__What is expected__
The goal is a clean copy of all the data below, with pictures dropped and everything else retyped exactly.

__Task input__
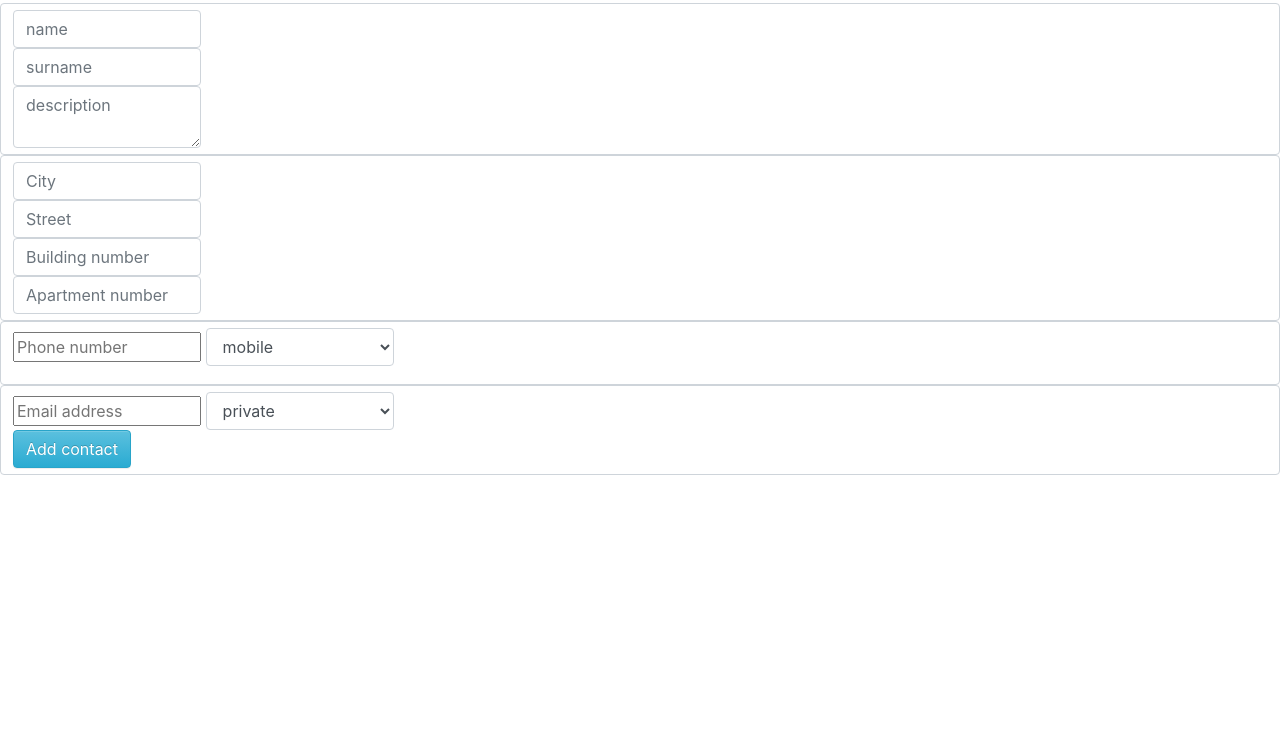
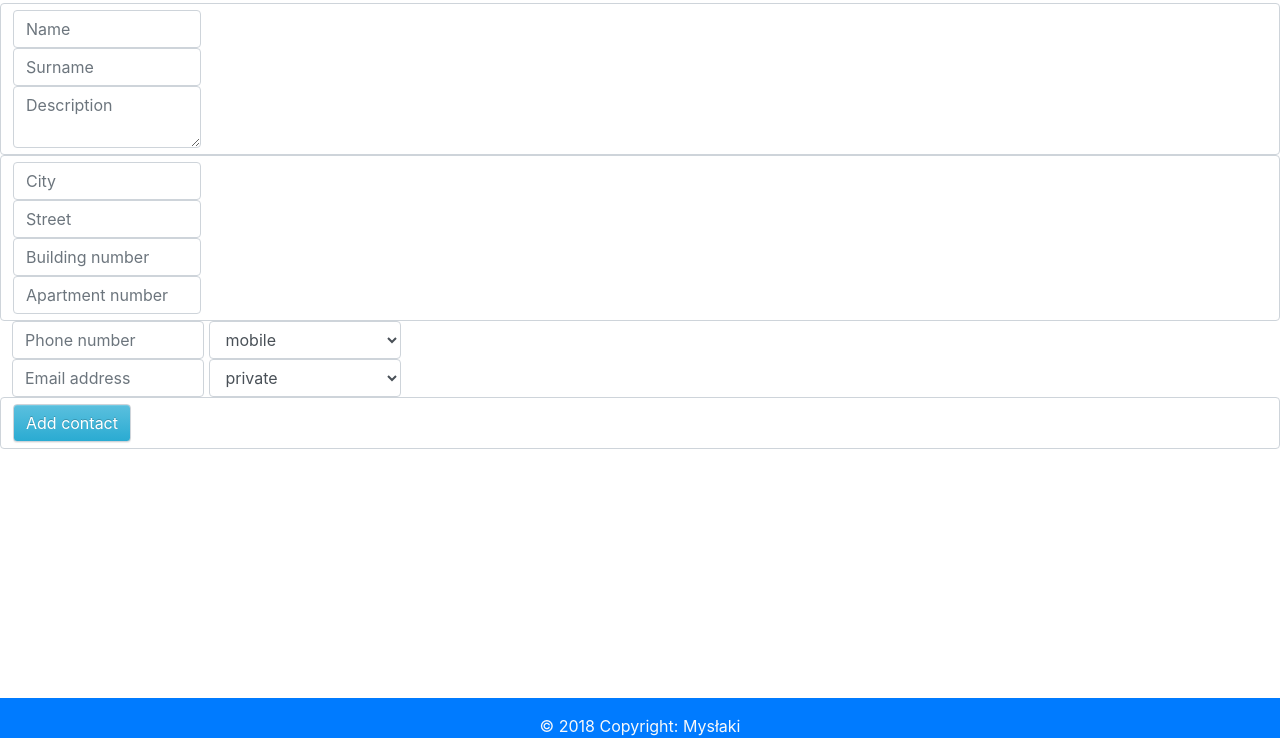
Before and after one commit to myslak71/contact-mail, a Django app: page /new in a window 1280 px wide. Shown: the part 62-800 px from the top of the page. Run offline with Django 3.2, Linux system fonts and the light colour scheme; some libraries are stand-ins or nearby versions.

Commit message:
Fiuter is added

```diff
--- a/contact_mail/static/contact_mail/style.css
+++ b/contact_mail/static/contact_mail/style.css
@@ -125,7 +125,7 @@ body {
 
 .multipleInput {
     width: 15%;
-    height: 10%;
+    height: 20%;
 }
 
 .myDiv {
@@ -144,3 +144,7 @@ body {
 .unevenRow {
     background-color: azure;
 }
+
+.footer {
+    height: 5%;
+}
--- a/contact_mail/templates/contact_mail/base.html
+++ b/contact_mail/templates/contact_mail/base.html
@@ -28,5 +28,6 @@
     {% include 'contact_mail/navbar.html' %}
     {% block content %}
     {% endblock %}
+{% include 'contact_mail/footer.html' %}
 </body>
 </html>
--- /dev/null
+++ b/contact_mail/templates/contact_mail/footer.html
@@ -0,0 +1,5 @@
+<footer class="page-footer font-small bg-primary fixed-bottom footer">
+    <div class="footer-copyright text-center py-3" ><a href="https://www.instagram.com/myslaki/" class="text-light">© 2018 Copyright:
+        Mysłaki</a>
+    </div>
+</footer>
--- a/contact_mail/templates/contact_mail/new_contact.html
+++ b/contact_mail/templates/contact_mail/new_contact.html
@@ -8,10 +8,10 @@
     <form method="post">
         <div class="form-control">
             <label class="sr-only" for="nameInput">Name</label>
-            <input type="text" name="name" placeholder="name"
+            <input type="text" name="name" placeholder="Name"
                    class="form-control standardInput">
-            <input type="text" name="surname" placeholder="surname" class="form-control standardInput">
-            <textarea name="description" placeholder="description"
+            <input type="text" name="surname" placeholder="Surname" class="form-control standardInput">
+            <textarea name="description" placeholder="Description"
                       class="form-control standardInput "></textarea>
         </div>
         <div class="form-control">
@@ -22,25 +22,22 @@
             <input type="text" name="apartment_number" placeholder="Apartment number"
                    class="form-control standardInput ">
         </div>
-        <div class="form-control">
-
-            <input type="number" name="number" placeholder="Phone number" class="form-group standardInput">
-
+        <div class="form-control2">
+            <input type="number" name="number" placeholder="Phone number" class="form-control">
                 <select name="phone_type" class="form-control2">
                     <option value="0" selected>mobile</option>
                     <option value="1">company</option>
                     <option value="2">home</option>
                 </select>
-
         </div>
-        <div class="form-control">
-            <input class="standardInput" name="email_address" placeholder="Email address" type="email">
+        <div></div>
+        <div class="form-control2">
+            <input class="form-control standardInput" name="email_address" placeholder="Email address" type="email">
                 <select name="email_type" class="form-control2">
                     <option value="0" selected>private</option>
                     <option value="1">company</option>
                 </select>
-            <div></div>
-                <button class="btn btn-info" type="submit">Add contact</button>
+            <div class="form-control"><button class="btn btn-info" type="submit">Add contact</button></div>
         </div>
         {% csrf_token %}
     </form>
```
Also changed, not shown: contact_mail/templates/contact_mail/show_contact.html (+8 -8 lines), contact_mail/templates/contact_mail/navbar.html (line endings or trailing spaces).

__Answer space__
Before and after one commit to myslak71/contact-mail, a Django app: page /new in a window 1280 px wide. Shown: the part 62-800 px from the top of the page. Run offline with Django 3.2, Linux system fonts and the light colour scheme; some libraries are stand-ins or nearby versions.

Commit message:
Fiuter is added

```diff
--- a/contact_mail/static/contact_mail/style.css
+++ b/contact_mail/static/contact_mail/style.css
@@ -125,7 +125,7 @@ body {
 
 .multipleInput {
     width: 15%;
-    height: 10%;
+    height: 20%;
 }
 
 .myDiv {
@@ -144,3 +144,7 @@ body {
 .unevenRow {
     background-color: azure;
 }
+
+.footer {
+    height: 5%;
+}
--- a/contact_mail/templates/contact_mail/base.html
+++ b/contact_mail/templates/contact_mail/base.html
@@ -28,5 +28,6 @@
     {% include 'contact_mail/navbar.html' %}
     {% block content %}
     {% endblock %}
+{% include 'contact_mail/footer.html' %}
 </body>
 </html>
--- /dev/null
+++ b/contact_mail/templates/contact_mail/footer.html
@@ -0,0 +1,5 @@
+<footer class="page-footer font-small bg-primary fixed-bottom footer">
+    <div class="footer-copyright text-center py-3" ><a href="https://www.instagram.com/myslaki/" class="text-light">© 2018 Copyright:
+        Mysłaki</a>
+    </div>
+</footer>
--- a/contact_mail/templates/contact_mail/new_contact.html
+++ b/contact_mail/templates/contact_mail/new_contact.html
@@ -8,10 +8,10 @@
     <form method="post">
         <div class="form-control">
             <label class="sr-only" for="nameInput">Name</label>
-            <input type="text" name="name" placeholder="name"
+            <input type="text" name="name" placeholder="Name"
                    class="form-control standardInput">
-            <input type="text" name="surname" placeholder="surname" class="form-control standardInput">
-            <textarea name="description" placeholder="description"
+            <input type="text" name="surname" placeholder="Surname" class="form-control standardInput">
+            <textarea name="description" placeholder="Description"
                       class="form-control standardInput "></textarea>
         </div>
         <div class="form-control">
@@ -22,25 +22,22 @@
             <input type="text" name="apartment_number" placeholder="Apartment number"
                    class="form-control standardInput ">
         </div>
-        <div class="form-control">
-
-            <input type="number" name="number" placeholder="Phone number" class="form-group standardInput">
-
+        <div class="form-control2">
+            <input type="number" name="number" placeholder="Phone number" class="form-control">
                 <select name="phone_type" class="form-control2">
                     <option value="0" selected>mobile</option>
                     <option value="1">company</option>
                     <option value="2">home</option>
                 </select>
-
         </div>
-        <div class="form-control">
-            <input class="standardInput" name="email_address" placeholder="Email address" type="email">
+        <div></div>
+        <div class="form-control2">
+            <input class="form-control standardInput" name="email_address" placeholder="Email address" type="email">
                 <select name="email_type" class="form-control2">
                     <option value="0" selected>private</option>
                     <option value="1">company</option>
                 </select>
-            <div></div>
-                <button class="btn btn-info" type="submit">Add contact</button>
+            <div class="form-control"><button class="btn btn-info" type="submit">Add contact</button></div>
         </div>
         {% csrf_token %}
     </form>
```
Also changed, not shown: contact_mail/templates/contact_mail/show_contact.html (+8 -8 lines), contact_mail/templates/contact_mail/navbar.html (line endings or trailing spaces).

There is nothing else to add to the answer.